Today we take you on a virtual tour through one of the most beautiful tombs in the Valley of the Kings in Luxor. It is the tomb of Ramesses VI, with its exquisitely painted and well preserved wall reliefs.
This tomb was originally built by King Ramesses V (c.1147–1143 BC) of the Twentieth Dynasty. Although it is uncertain whether he was ultimately buried in it, his uncle Ramesses VI (c.1143–1136 BC) enlarged the tomb and used it for his burial.
The huts of the workmen who built this tomb were built directly on top of the ground that concealed the staircase that led into the tomb of Tutankhamun. In other words, it is this tomb that led to the discovery of Tutankhamun’s in 1922 with all of its world-famous treasures inside it.

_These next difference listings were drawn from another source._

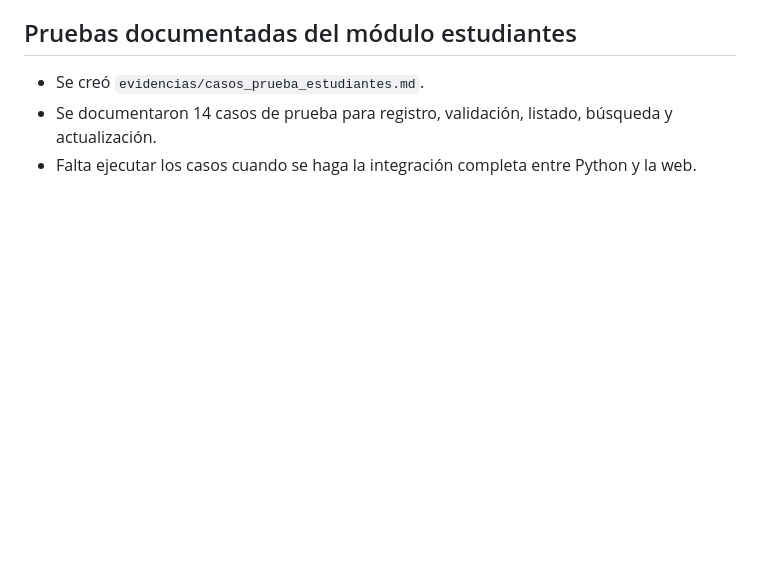
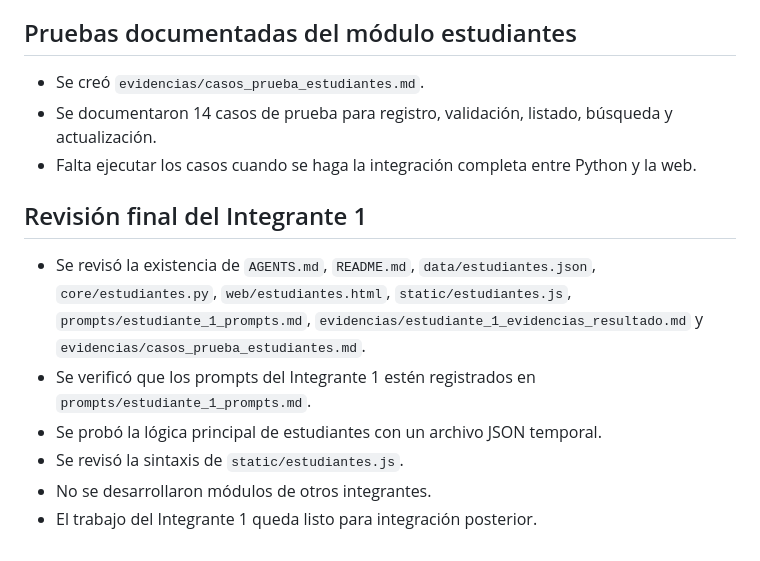
Before and after one commit to pierrepg2007-00/asistencia-control-sistema, a Markdown page: control_academico_web/evidencias/estudiante_1_evidencias_resultado.md, the part around the change. Rendered like a GitHub page; blank space fills up the shorter version.

```diff
--- a/control_academico_web/evidencias/estudiante_1_evidencias_resultado.md
+++ b/control_academico_web/evidencias/estudiante_1_evidencias_resultado.md
@@ -70,3 +70,12 @@
 - Se creó `evidencias/casos_prueba_estudiantes.md`.
 - Se documentaron 14 casos de prueba para registro, validación, listado, búsqueda y actualización.
 - Falta ejecutar los casos cuando se haga la integración completa entre Python y la web.
+
+## Revisión final del Integrante 1
+
+- Se revisó la existencia de `AGENTS.md`, `README.md`, `data/estudiantes.json`, `core/estudiantes.py`, `web/estudiantes.html`, `static/estudiantes.js`, `prompts/estudiante_1_prompts.md`, `evidencias/estudiante_1_evidencias_resultado.md` y `evidencias/casos_prueba_estudiantes.md`.
+- Se verificó que los prompts del Integrante 1 estén registrados en `prompts/estudiante_1_prompts.md`.
+- Se probó la lógica principal de estudiantes con un archivo JSON temporal.
+- Se revisó la sintaxis de `static/estudiantes.js`.
+- No se desarrollaron módulos de otros integrantes.
+- El trabajo del Integrante 1 queda listo para integración posterior.
```
Also changed, not shown: control_academico_web/prompts/estudiante_1_prompts.md (+51 -0 lines).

The tomb’s decorated walls consists of various funerary texts to help the king in his successful transition to the afterlife, including the Book of Gates, Book of Caverns, the Amduat, and the Book of the Dead. All ceilings are decorated with astronomical scenes and texts. The ceiling of the burial chamber is decorated with a striking scene that depicts the sky goddess Nut arched over the earth. The sun disk is depicted in front of her mouth, which she is about to swallow. This is a mythological representation of sunset. Twelve sun disks can then be seen inside the extended length of Nut’s body, representing the sun god’s daily twelve-hour journey through the underworld at night, before his rebirth in the east, young, renewed, and full of life. Through this text, just like the sun god, the king could achieve a glorious rebirth in the eastern horizon at dawn.